Make sure all public facing services (e.g., VPN, web servers, etc) and devices have the latest patches installed, and you have antivirus software installed on all endpoints. Also, inspect East / West network traffic to detect any malicious activity or deviations from your baseline.
Connected medical devices will require specialized tools to protect, as traditional vulnerability scanners will not be able to detect any anomalies on these assets.
You’ll also want to consider quarantining or isolating the compromised assets only, rather than completely shutting down everything. This allows the hospital to remain operational, while ensuring no further damage can be caused by the breach.
Step 4 is post-incident activity
This is where you apply the lessons learned from the incident to improve and close any gaps in your security posture. This is an ongoing process that also involves updating related processes and your communications plan.
Promise Me You’ll Survive
In the film adaptation of Titanic, Jack pleads with Rose using these words as he gives her a lifeline that she then must make the best use of to reach the lifeboats.
If you read the news these days, it’s not a stretch to think about the serious dangers posed to patient safety and move into plead mode with your management to get the security tools you need. That said, in the end, know that no process is perfect, and you may not be prepared for all incidents. The evolution of threats is such that we should expect a breach at some point, so keeping your incident response plan up-to-date and relevant requires constant attention.
One last thought. The number of lifeboats on the Titanic accommodated just 1,178 of the 3,300 people on board. Clearly, simple planning for safety before something happens can make all the difference.
For More Information:
If you want to learn more, below are several sources for your reference.
- White Paper – Ryuk Ransomware: Defenses You Can Implement Now
- Video – IoT Security Solution – How it Works

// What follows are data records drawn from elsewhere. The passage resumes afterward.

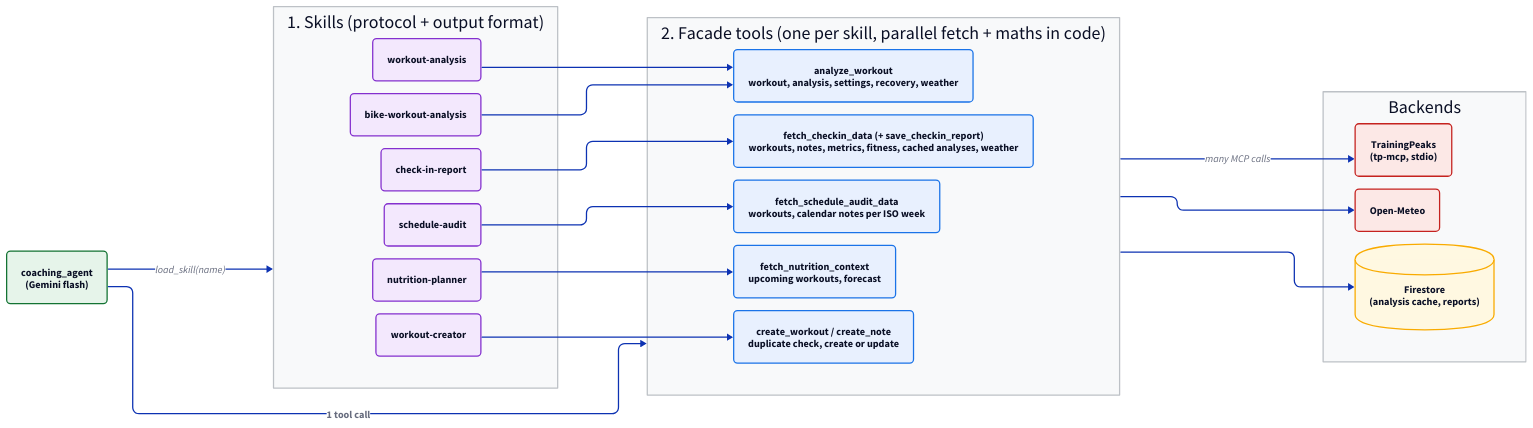
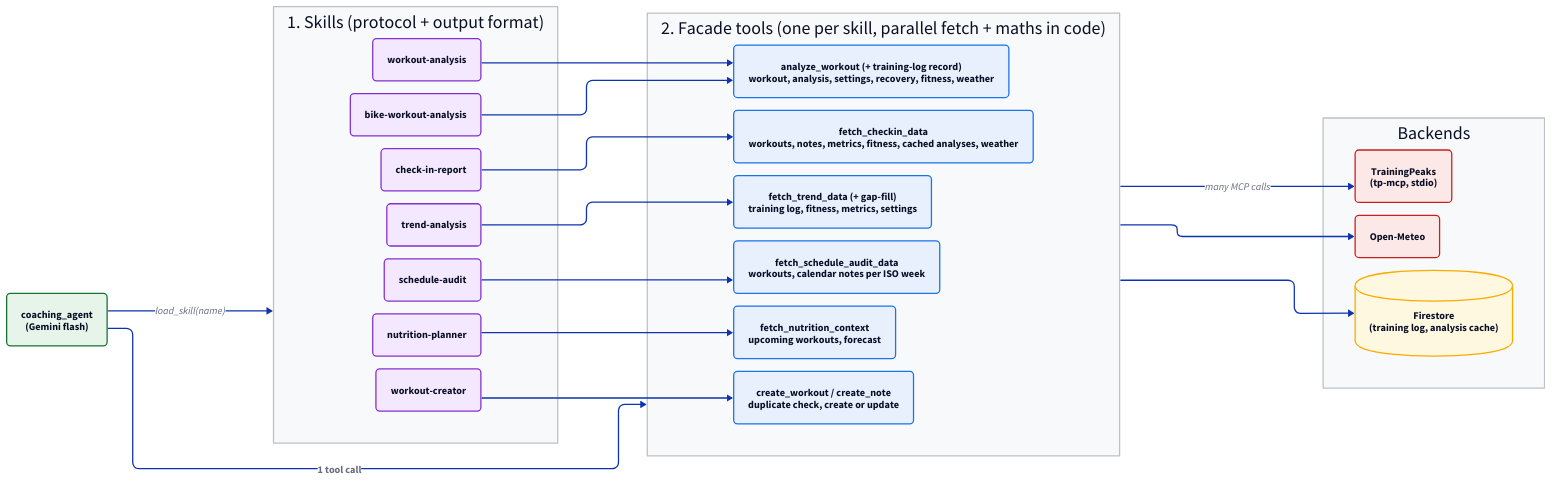
One commit to cy-visser/runningagent changed the diagram in docs/diagrams/03_skill_facades.d2. Above: the diagram before and after it, drawn with D2. The commit also changed 116 other files, not shown here.

```diff
--- a/docs/diagrams/03_skill_facades.d2
+++ b/docs/diagrams/03_skill_facades.d2
@@ -1,60 +1,63 @@
 direction: right
 
 vars: {
   d2-config: {
     layout-engine: elk
   }
 }
 
 classes: {
   skill: {style.fill: "#f3e8fd"; style.stroke: "#8430ce"; style.border-radius: 6}
   facade: {style.fill: "#e8f0fe"; style.stroke: "#1a73e8"; style.border-radius: 6}
   ext: {style.fill: "#fce8e6"; style.stroke: "#c5221f"; style.border-radius: 6}
   data: {shape: cylinder; style.fill: "#fff8e1"; style.stroke: "#f9ab00"}
   ai: {style.fill: "#e6f4ea"; style.stroke: "#137333"; style.border-radius: 6; style.bold: true}
 }
 
 coach: "coaching_agent\n(Gemini flash)" {class: ai}
 
 skills: "1. Skills (protocol + output format)" {
   style.fill: "#f8f9fa"
   style.stroke: "#bdc1c6"
   wa: "workout-analysis" {class: skill}
   bwa: "bike-workout-analysis" {class: skill}
   ci: "check-in-report" {class: skill}
+  ta: "trend-analysis" {class: skill}
   sa: "schedule-audit" {class: skill}
   np: "nutrition-planner" {class: skill}
   wc: "workout-creator" {class: skill}
 }
 
 facades: "2. Facade tools (one per skill, parallel fetch + maths in code)" {
   style.fill: "#f8f9fa"
   style.stroke: "#bdc1c6"
-  analyze: "analyze_workout\nworkout, analysis, settings, recovery, weather" {class: facade}
-  checkin: "fetch_checkin_data (+ save_checkin_report)\nworkouts, notes, metrics, fitness, cached analyses, weather" {class: facade}
+  analyze: "analyze_workout (+ training-log record)\nworkout, analysis, settings, recovery, fitness, weather" {class: facade}
+  checkin: "fetch_checkin_data\nworkouts, notes, metrics, fitness, cached analyses, weather" {class: facade}
+  trend: "fetch_trend_data (+ gap-fill)\ntraining log, fitness, metrics, settings" {class: facade}
   audit: "fetch_schedule_audit_data\nworkouts, calendar notes per ISO week" {class: facade}
   nutrition: "fetch_nutrition_context\nupcoming workouts, forecast" {class: facade}
   create: "create_workout / create_note\nduplicate check, create or update" {class: facade}
 }
 
 backends: "Backends" {
   style.fill: "#f8f9fa"
   style.stroke: "#bdc1c6"
   tp: "TrainingPeaks\n(tp-mcp, stdio)" {class: ext}
   meteo: "Open-Meteo" {class: ext}
-  fs: "Firestore\n(analysis cache, reports)" {class: data}
+  fs: "Firestore\n(training log, analysis cache)" {class: data}
 }
 
 coach -> skills: "load_skill(name)"
 coach -> facades: "1 tool call" {style.bold: true}
 
 skills.wa -> facades.analyze
 skills.bwa -> facades.analyze
 skills.ci -> facades.checkin
+skills.ta -> facades.trend
 skills.sa -> facades.audit
 skills.np -> facades.nutrition
 skills.wc -> facades.create
 
 facades -> backends.tp: "many MCP calls"
 facades -> backends.meteo
 facades -> backends.fs
```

- Webinar – Device-Centric Risk Management (DCRM): 5 Use Cases for Streamlining Vulnerability Remediation and Mitigation
1 Threatpost, May 18, 2021
2 Cybereason Report: Ransomware: The True Cost to Business, June 2021